As with any other VR location, these casinos feature all the decorative aspects of a typical casino and truly make you feel like you are in the building. The difference is that because everything is virtually created, these buildings are much better, neater, and never require any maintenance.
True to what Mark Zuckerburg said—“VR is going to make our reality that much better”—these casinos offer a unique place to enjoy wagering and hoping for a big win.
The Future of VR and AR in Gambling
While there has been a significant uptake of VR and AR technology in the gambling industry, the uptake has been slow compared to some other industries. This could be attributed to the lack of necessary hardware owned by players or simply to players not yet being overly willing to experience immersive gambling.

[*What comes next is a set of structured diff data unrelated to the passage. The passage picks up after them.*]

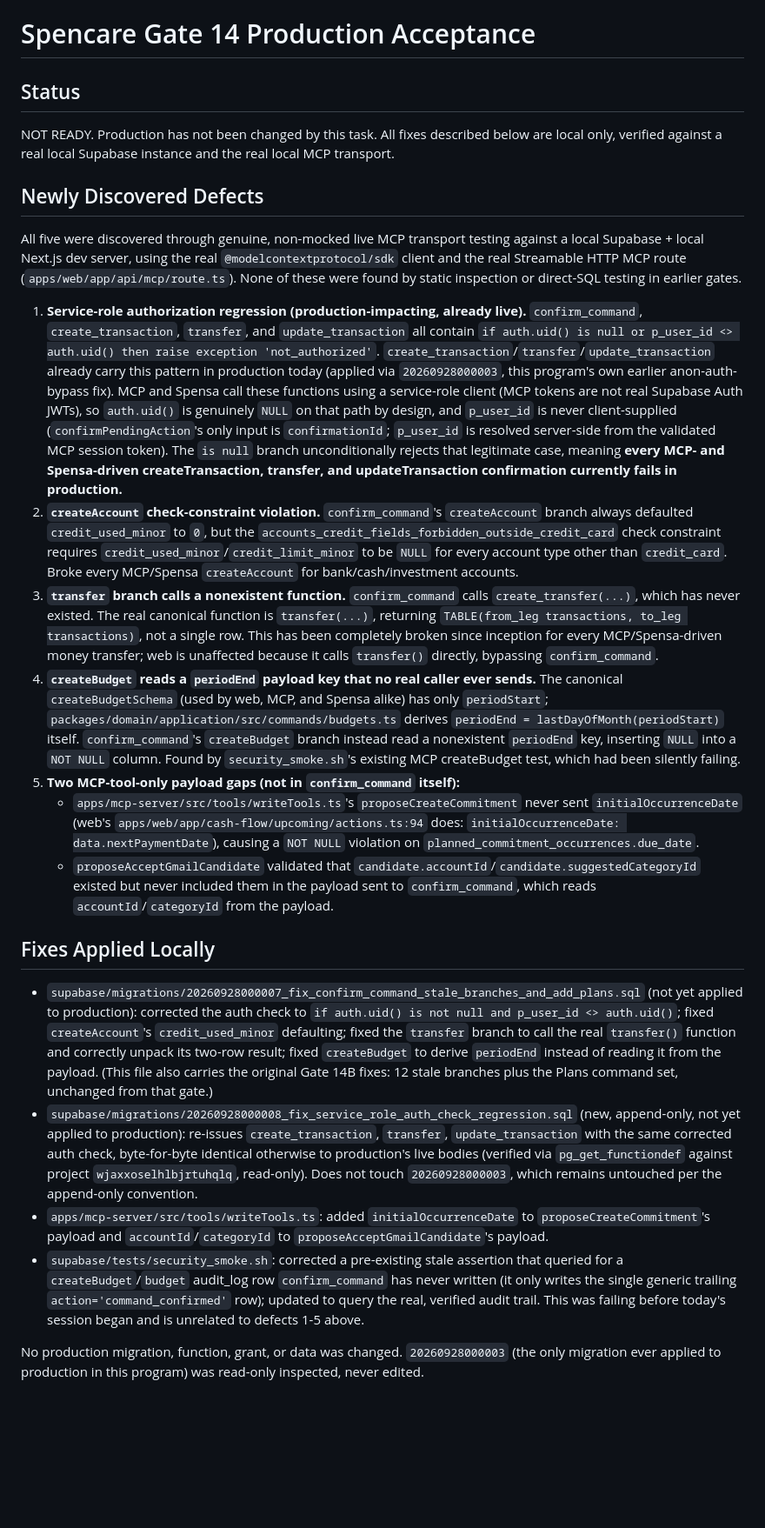
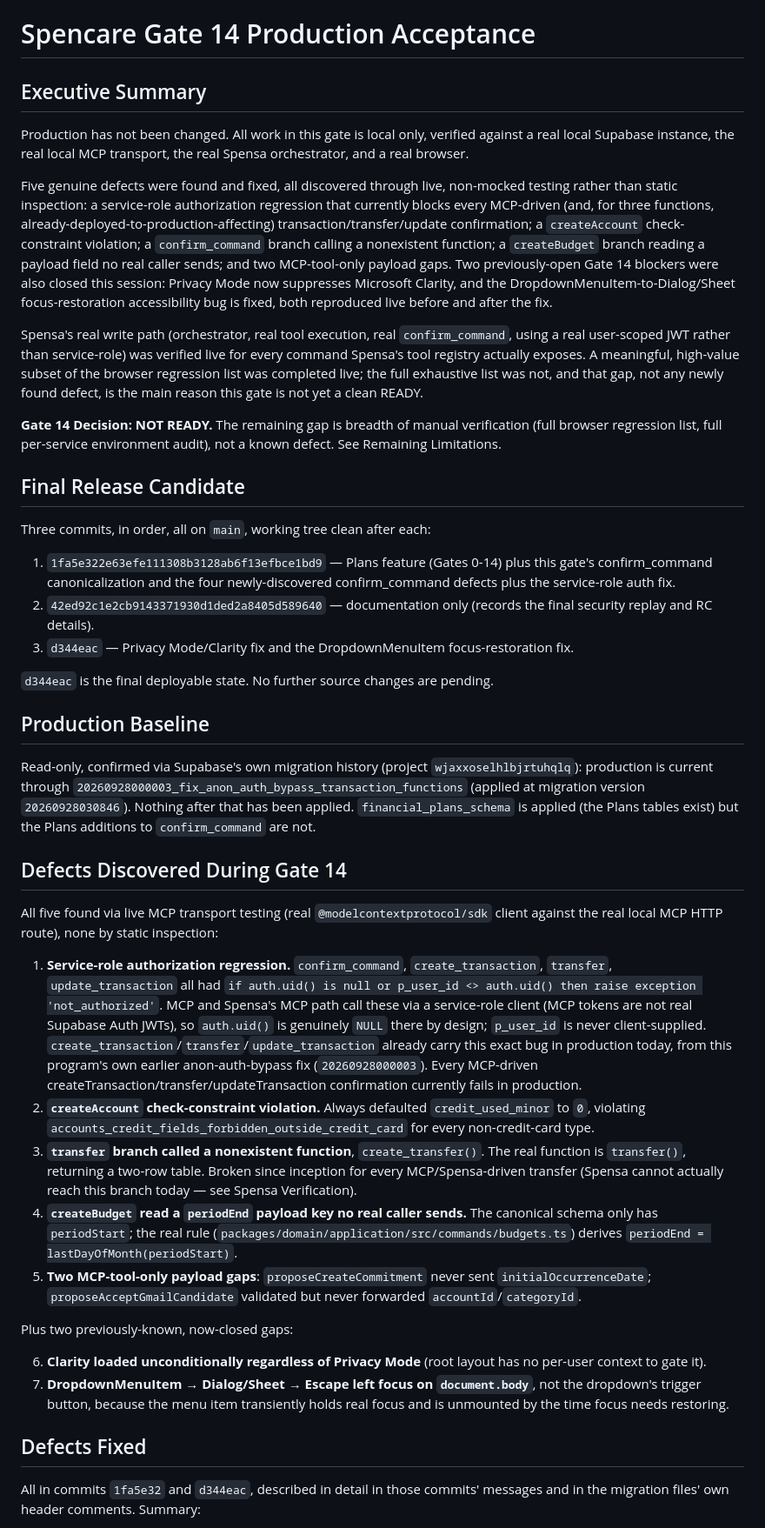
Before and after one commit to santhoshshanmugavel/spencare, a Markdown page: docs/phase-40/gate14-production-acceptance.md, the part around one of its changes. Shown at 87% size. Drawn GitHub-style; blank space fills up the shorter version.

```diff
--- a/docs/phase-40/gate14-production-acceptance.md
+++ b/docs/phase-40/gate14-production-acceptance.md
@@ -1,26 +1,45 @@
 # Spencare Gate 14 Production Acceptance
 
-## Status
+## Executive Summary
 
-NOT READY. Production has not been changed by this task. All fixes described below are local only, verified against a real local Supabase instance and the real local MCP transport.
+Production has not been changed. All work in this gate is local only, verified against a real local Supabase instance, the real local MCP transport, the real Spensa orchestrator, and a real browser.
 
-## Newly Discovered Defects
+Five genuine defects were found and fixed, all discovered through live, non-mocked testing rather than static inspection: a service-role authorization regression that currently blocks every MCP-driven (and, for three functions, already-deployed-to-production-affecting) transaction/transfer/update confirmation; a `createAccount` check-constraint violation; a `confirm_command` branch calling a nonexistent function; a `createBudget` branch reading a payload field no real caller sends; and two MCP-tool-only payload gaps. Two previously-open Gate 14 blockers were also closed this session: Privacy Mode now suppresses Microsoft Clarity, and the DropdownMenuItem-to-Dialog/Sheet focus-restoration accessibility bug is fixed, both reproduced live before and after the fix.
 
-All five were discovered through genuine, non-mocked live MCP transport testing against a local Supabase + local Next.js dev server, using the real `@modelcontextprotocol/sdk` client and the real Streamable HTTP MCP route (`apps/web/app/api/mcp/route.ts`). None of these were found by static inspection or direct-SQL testing in earlier gates.
+Spensa's real write path (orchestrator, real tool execution, real `confirm_command`, using a real user-scoped JWT rather than service-role) was verified live for every command Spensa's tool registry actually exposes. A meaningful, high-value subset of the browser regression list was completed live; the full exhaustive list was not, and that gap, not any newly found defect, is the main reason this gate is not yet a clean READY.
 
-1. **Service-role authorization regression (production-impacting, already live).** `confirm_command`, `create_transaction`, `transfer`, and `update_transaction` all contain `if auth.uid() is null or p_user_id <> auth.uid() then raise exception 'not_authorized'`. `create_transaction`/`transfer`/`update_transaction` already carry this pattern in production today (applied via `20260928000003`, this program's own earlier anon-auth-bypass fix). MCP and Spensa call these functions using a service-role client (MCP tokens are not real Supabase Auth JWTs), so `auth.uid()` is genuinely `NULL` on that path by design, and `p_user_id` is never client-supplied (`confirmPendingAction`'s only input is `confirmationId`; `p_user_id` is resolved server-side from the validated MCP session token). The `is null` branch unconditionally rejects that legitimate case, meaning **every MCP- and Spensa-driven createTransaction, transfer, and updateTransaction confirmation currently fails in production.**
-2. **`createAccount` check-constraint violation.** `confirm_command`'s `createAccount` branch always defaulted `credit_used_minor` to `0`, but the `accounts_credit_fields_forbidden_outside_credit_card` check constraint requires `credit_used_minor`/`credit_limit_minor` to be `NULL` for every account type other than `credit_card`. Broke every MCP/Spensa `createAccount` for bank/cash/investment accounts.
-3. **`transfer` branch calls a nonexistent function.** `confirm_command` calls `create_transfer(...)`, which has never existed. The real canonical function is `transfer(...)`, returning `TABLE(from_leg transactions, to_leg transactions)`, not a single row. This has been completely broken since inception for every MCP/Spensa-driven money transfer; web is unaffected because it calls `transfer()` directly, bypassing `confirm_command`.
-4. **`createBudget` reads a `periodEnd` payload key that no real caller ever sends.** The canonical `createBudgetSchema` (used by web, MCP, and Spensa alike) has only `periodStart`; `packages/domain/application/src/commands/budgets.ts` derives `periodEnd = lastDayOfMonth(periodStart)` itself. `confirm_command`'s `createBudget` branch instead read a nonexistent `periodEnd` key, inserting `NULL` into a `NOT NULL` column. Found by `security_smoke.sh`'s existing MCP createBudget test, which had been silently failing.
-5. **Two MCP-tool-only payload gaps (not in `confirm_command` itself):**
-   - `apps/mcp-server/src/tools/writeTools.ts`'s `proposeCreateCommitment` never sent `initialOccurrenceDate` (web's `apps/web/app/cash-flow/upcoming/actions.ts:94` does: `initialOccurrenceDate: data.nextPaymentDate`), causing a `NOT NULL` violation on `planned_commitment_occurrences.due_date`.
-   - `proposeAcceptGmailCandidate` validated that `candidate.accountId`/`candidate.suggestedCategoryId` existed but never included them in the payload sent to `confirm_command`, which reads `accountId`/`categoryId` from the payload.
+**Gate 14 Decision: NOT READY.** The remaining gap is breadth of manual verification (full browser regression list, full per-service environment audit), not a known defect. See Remaining Limitations.
 
-## Fixes Applied Locally
+## Final Release Candidate
 
-- `supabase/migrations/20260928000007_fix_confirm_command_stale_branches_and_add_plans.sql` (not yet applied to production): corrected the auth check to `if auth.uid() is not null and p_user_id <> auth.uid()`; fixed `createAccount`'s `credit_used_minor` defaulting; fixed the `transfer` branch to call the real `transfer()` function and correctly unpack its two-row result; fixed `createBudget` to derive `periodEnd` instead of reading it from the payload. (This file also carries the original Gate 14B fixes: 12 stale branches plus the Plans command set, unchanged from that gate.)
-- `supabase/migrations/20260928000008_fix_service_role_auth_check_regression.sql` (new, append-only, not yet applied to production): re-issues `create_transaction`, `transfer`, `update_transaction` with the same corrected auth check, byte-for-byte identical otherwise to production's live bodies (verified via `pg_get_functiondef` against project `wjaxxoselhlbjrtuhqlq`, read-only). Does not touch `20260928000003`, which remains untouched per the append-only convention.
-- `apps/mcp-server/src/tools/writeTools.ts`: added `initialOccurrenceDate` to `proposeCreateCommitment`'s payload and `accountId`/`categoryId` to `proposeAcceptGmailCandidate`'s payload.
-- `supabase/tests/security_smoke.sh`: corrected a pre-existing stale assertion that queried for a `createBudget`/`budget` audit_log row `confirm_command` has never written (it only writes the single generic trailing `action='command_confirmed'` row); updated to query the real, verified audit trail. This was failing before today's session began and is unrelated to defects 1-5 above.
+Three commits, in order, all on `main`, working tree clean after each:
 
-No production migration, function, grant, or data was changed. `20260928000003` (the only migration ever applied to production in this program) was read-only inspected, never edited.
+1. `1fa5e322e63efe111308b3128ab6f13efbce1bd9` — Plans feature (Gates 0-14) plus this gate's confirm_command canonicalization and the four newly-discovered confirm_command defects plus the service-role auth fix.
+2. `42ed92c1e2cb9143371930d1ded2a8405d589640` — documentation only (records the final security replay and RC details).
+3. `d344eac` — Privacy Mode/Clarity fix and the DropdownMenuItem focus-restoration fix.
+
+`d344eac` is the final deployable state. No further source changes are pending.
+
+## Production Baseline
+
+Read-only, confirmed via Supabase's own migration history (project `wjaxxoselhlbjrtuhqlq`): production is current through `20260928000003_fix_anon_auth_bypass_transaction_functions` (applied at migration version `20260928030846`). Nothing after that has been applied. `financial_plans_schema` is applied (the Plans tables exist) but the Plans additions to `confirm_command` are not.
+
+## Defects Discovered During Gate 14
+
+All five found via live MCP transport testing (real `@modelcontextprotocol/sdk` client against the real local MCP HTTP route), none by static inspection:
+
+1. **Service-role authorization regression.** `confirm_command`, `create_transaction`, `transfer`, `update_transaction` all had `if auth.uid() is null or p_user_id <> auth.uid() then raise exception 'not_authorized'`. MCP and Spensa's MCP path call these via a service-role client (MCP tokens are not real Supabase Auth JWTs), so `auth.uid()` is genuinely `NULL` there by design; `p_user_id` is never client-supplied. `create_transaction`/`transfer`/`update_transaction` already carry this exact bug in production today, from this program's own earlier anon-auth-bypass fix (`20260928000003`). Every MCP-driven createTransaction/transfer/updateTransaction confirmation currently fails in production.
+2. **`createAccount` check-constraint violation.** Always defaulted `credit_used_minor` to `0`, violating `accounts_credit_fields_forbidden_outside_credit_card` for every non-credit-card type.
+3. **`transfer` branch called a nonexistent function**, `create_transfer()`. The real function is `transfer()`, returning a two-row table. Broken since inception for every MCP/Spensa-driven transfer (Spensa cannot actually reach this branch today — see Spensa Verification).
+4. **`createBudget` read a `periodEnd` payload key no real caller sends.** The canonical schema only has `periodStart`; the real rule (`packages/domain/application/src/commands/budgets.ts`) derives `periodEnd = lastDayOfMonth(periodStart)`.
+5. **Two MCP-tool-only payload gaps**: `proposeCreateCommitment` never sent `initialOccurrenceDate`; `proposeAcceptGmailCandidate` validated but never forwarded `accountId`/`categoryId`.
+
+Plus two previously-known, now-closed gaps:
+
+6. **Clarity loaded unconditionally regardless of Privacy Mode** (root layout has no per-user context to gate it).
+7. **DropdownMenuItem → Dialog/Sheet → Escape left focus on `document.body`**, not the dropdown's trigger button, because the menu item transiently holds real focus and is unmounted by the time focus needs restoring.
+
+## Defects Fixed
+
+All in commits `1fa5e32` and `d344eac`, described in detail in those commits' messages and in the migration files' own header comments. Summary:
+
```
Also changed, not shown: other parts of docs/phase-40/gate14-production-acceptance.md (+108 -150 lines).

Thankfully, VR sales are estimated to increase to 30 million units annually by 2023. This will make the lack of hardware a thing of the past. And, with major developers like those mentioned above already exploring the VR experience, it shouldn’t be long before more developers pick up the baton.
VR and AR is a controversial topic that has created many arguments. From the view that it is anti-social to the fact that it could help provide therapeutic environments for people, everybody is entitled to their own opinion on the technology.
What is confident and without any argument is that the industry is exploding at a fantastic rate. The launch of the Metaverse and many other virtual worlds have only helped to accelerate this growth. Based on this, it seems inevitable that VR and AR will make their way more prominently into the gambling industry.
Whether you’re a player who will embrace the new immersive and interactive gambling experiences that this will bring or someone who prefers more traditional gambling, there is no doubt that the industry is changing. However, whether VR and AR will be the future of gambling or just a brief phase in its history remains to be seen.